Before-and-after change data
_____
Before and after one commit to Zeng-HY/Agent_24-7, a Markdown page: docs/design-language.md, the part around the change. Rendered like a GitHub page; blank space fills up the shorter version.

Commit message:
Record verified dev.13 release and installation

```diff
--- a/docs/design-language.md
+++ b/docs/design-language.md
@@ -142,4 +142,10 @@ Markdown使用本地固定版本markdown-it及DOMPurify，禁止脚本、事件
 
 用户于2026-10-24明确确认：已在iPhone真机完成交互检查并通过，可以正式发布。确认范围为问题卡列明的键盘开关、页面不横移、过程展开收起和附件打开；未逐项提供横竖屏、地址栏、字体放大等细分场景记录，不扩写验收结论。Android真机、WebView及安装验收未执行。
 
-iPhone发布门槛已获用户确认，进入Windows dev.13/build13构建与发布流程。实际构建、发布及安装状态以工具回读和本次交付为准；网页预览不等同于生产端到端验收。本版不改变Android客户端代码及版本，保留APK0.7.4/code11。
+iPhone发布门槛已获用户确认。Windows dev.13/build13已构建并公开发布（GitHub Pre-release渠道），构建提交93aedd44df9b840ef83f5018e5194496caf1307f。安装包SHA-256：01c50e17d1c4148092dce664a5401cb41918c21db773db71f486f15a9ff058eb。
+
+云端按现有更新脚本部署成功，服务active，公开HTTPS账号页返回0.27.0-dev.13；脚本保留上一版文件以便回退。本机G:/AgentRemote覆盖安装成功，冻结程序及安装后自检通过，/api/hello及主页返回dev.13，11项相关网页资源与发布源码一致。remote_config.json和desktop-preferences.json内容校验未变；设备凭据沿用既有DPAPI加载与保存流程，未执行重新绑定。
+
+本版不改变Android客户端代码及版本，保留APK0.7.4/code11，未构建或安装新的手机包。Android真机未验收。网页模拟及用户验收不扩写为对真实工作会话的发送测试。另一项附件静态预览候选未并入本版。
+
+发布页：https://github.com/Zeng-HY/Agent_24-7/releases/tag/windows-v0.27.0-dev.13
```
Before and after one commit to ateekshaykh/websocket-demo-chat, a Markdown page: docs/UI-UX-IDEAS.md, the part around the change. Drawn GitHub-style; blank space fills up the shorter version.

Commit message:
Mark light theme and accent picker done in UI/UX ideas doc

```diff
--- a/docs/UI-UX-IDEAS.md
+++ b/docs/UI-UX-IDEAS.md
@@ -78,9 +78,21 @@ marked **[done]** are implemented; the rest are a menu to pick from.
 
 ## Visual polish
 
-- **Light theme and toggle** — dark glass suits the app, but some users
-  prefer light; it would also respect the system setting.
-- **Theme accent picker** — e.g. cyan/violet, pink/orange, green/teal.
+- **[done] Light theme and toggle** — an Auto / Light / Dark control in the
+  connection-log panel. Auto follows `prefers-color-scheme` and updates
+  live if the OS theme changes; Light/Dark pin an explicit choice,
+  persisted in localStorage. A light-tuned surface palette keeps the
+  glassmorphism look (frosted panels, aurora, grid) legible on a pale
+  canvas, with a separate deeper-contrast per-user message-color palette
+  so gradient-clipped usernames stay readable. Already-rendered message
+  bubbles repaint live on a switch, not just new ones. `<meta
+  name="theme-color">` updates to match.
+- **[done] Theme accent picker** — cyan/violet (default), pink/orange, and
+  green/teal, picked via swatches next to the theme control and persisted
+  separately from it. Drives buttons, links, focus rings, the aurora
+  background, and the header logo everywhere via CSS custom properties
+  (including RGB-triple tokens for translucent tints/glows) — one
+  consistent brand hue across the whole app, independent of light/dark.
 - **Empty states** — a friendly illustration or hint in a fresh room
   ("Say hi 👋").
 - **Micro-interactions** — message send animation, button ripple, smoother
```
_____
■ **Problem details**: Please show each line in the records above that contains "design".

■ **Result for this exercise**:
Before and after one commit to Zeng-HY/Agent_24-7, a Markdown page: docs/design-language.md, the part around the change. Rendered like a GitHub page; blank space fills up the shorter version.
--- a/docs/design-language.md
+++ b/docs/design-language.md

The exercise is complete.